There are four different Firefox development channels you can use. At any time there is a Firefox Release channel, Beta channel, Aurora channel, and Nightly builds channel. These channels give you access to Firefox releases at different stages of the development cycle.
A user can have multiple installations across channels, but only one Firefox service will exist in Windows Services.
Firefox service as an optional component:
The Firefox service will be an optional component. It doesn’t need to be installed, and if it is stopped or disabled, updates will work as they did before in every other recent Firefox release.
A user can also uninstall the Firefox service at any time. Updates will continue to occur using the old method.
Other uses of the Firefox service:
Having a Windows service installed means that we can investigate other integration and maintenance points. The possibilities are very exciting.
The Windows service may be used later on for a wider selection of maintenance related things including faster browser startup via prefetching, but initially will be only for software updates.
High level overview of other new Silent update features
Above I mostly talked about silent updates on Windows, but there are other update issues being addressed in several new features across all platforms. This section was originally written by Robert Strong with help from Chris Lee, and Lawrence Mandel and describes these features.
All of the silent update work can be tracked on the wiki.
- Lessen how often the “What’s New” page is shown
Estimated target: fourth quarter of 2011.Every six weeks Firefox informs you of what is new in the release. The feedback from our users is that the information is not required and is actually an irritant. We are looking at ways of displaying information only when it provides benefit. The ability to control if the “What’s New” page should be displayed after an update was added to Firefox 4. The server side capability should be completed soon.
- Lessen how often the update user interface is displayed
Estimated target: first quarter of 2012.After an update is downloaded in the background Firefox waits 12 hours before notifying the user to restart to apply the update and since this can interrupt tasks the wait time is being increased to 24 hours. More details including how we decided upon 24 hours are available on this feature page and the bugs referenced on that page.
- Add-ons Default to Compatible
Estimated target: first quarter of 2012.By default, Firefox requires consent to update if there are add-ons that are enabled and compatible with the current version of Firefox and are incompatible with the update’s version. With this feature there should be significantly fewer cases where consent is required to update Firefox while keeping your add-ons installed and up-to-date as well.
- Apply updates on shutdown
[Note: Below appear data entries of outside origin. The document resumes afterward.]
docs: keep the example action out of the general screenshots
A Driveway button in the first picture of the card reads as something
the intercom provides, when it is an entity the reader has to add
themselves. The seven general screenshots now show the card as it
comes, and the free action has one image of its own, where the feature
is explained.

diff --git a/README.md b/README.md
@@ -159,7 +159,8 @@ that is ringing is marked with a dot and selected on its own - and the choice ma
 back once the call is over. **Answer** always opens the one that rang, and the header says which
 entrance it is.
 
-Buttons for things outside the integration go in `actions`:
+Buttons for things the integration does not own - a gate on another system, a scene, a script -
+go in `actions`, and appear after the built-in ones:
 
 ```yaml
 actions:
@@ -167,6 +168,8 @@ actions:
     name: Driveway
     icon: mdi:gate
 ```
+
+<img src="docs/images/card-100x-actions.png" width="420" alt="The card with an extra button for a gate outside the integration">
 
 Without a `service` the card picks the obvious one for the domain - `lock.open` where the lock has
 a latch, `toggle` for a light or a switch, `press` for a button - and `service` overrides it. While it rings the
Estimated target: to be determined.After an update is downloaded users notice that it takes longer to start up Firefox on the next run. This wait time is due to the installation of the software update. To eliminate the wait time on startup to apply an update the majority of an update’s operations will be performed prior to shutdown and the few remaining operations will be performed after Firefox has exited. This applies to all desktop platforms though on Windows the service that will remove the requirement for the Windows UAC dialog will typically apply the update.
- Improved process flow for updating when there are incompatible add-ons
Estimated target: to be determined.If an update is declined when there are incompatible add-ons the time to wait until next notification will be increased. This feature is in the planning stage and the amount of time to wait until the next notification hasn’t been decided as of yet.
Other Mozilla products:
Other Mozilla products may use the service described above. We currently plan to have only one Windows service across all products. All supported architectures are also planned to share the same Windows service.
Every feature described in this post either applies to or can be done for other Mozilla based applications such as SeaMonkey, Thunderbird, and SongBird.
Platform Integration team:
Mozilla started a new Platform Integration team which focuses on issues which need Operating System specific solutions.
I am a member of this new team led by Robert Strong. Some of the tasks being worked on by this team are described above.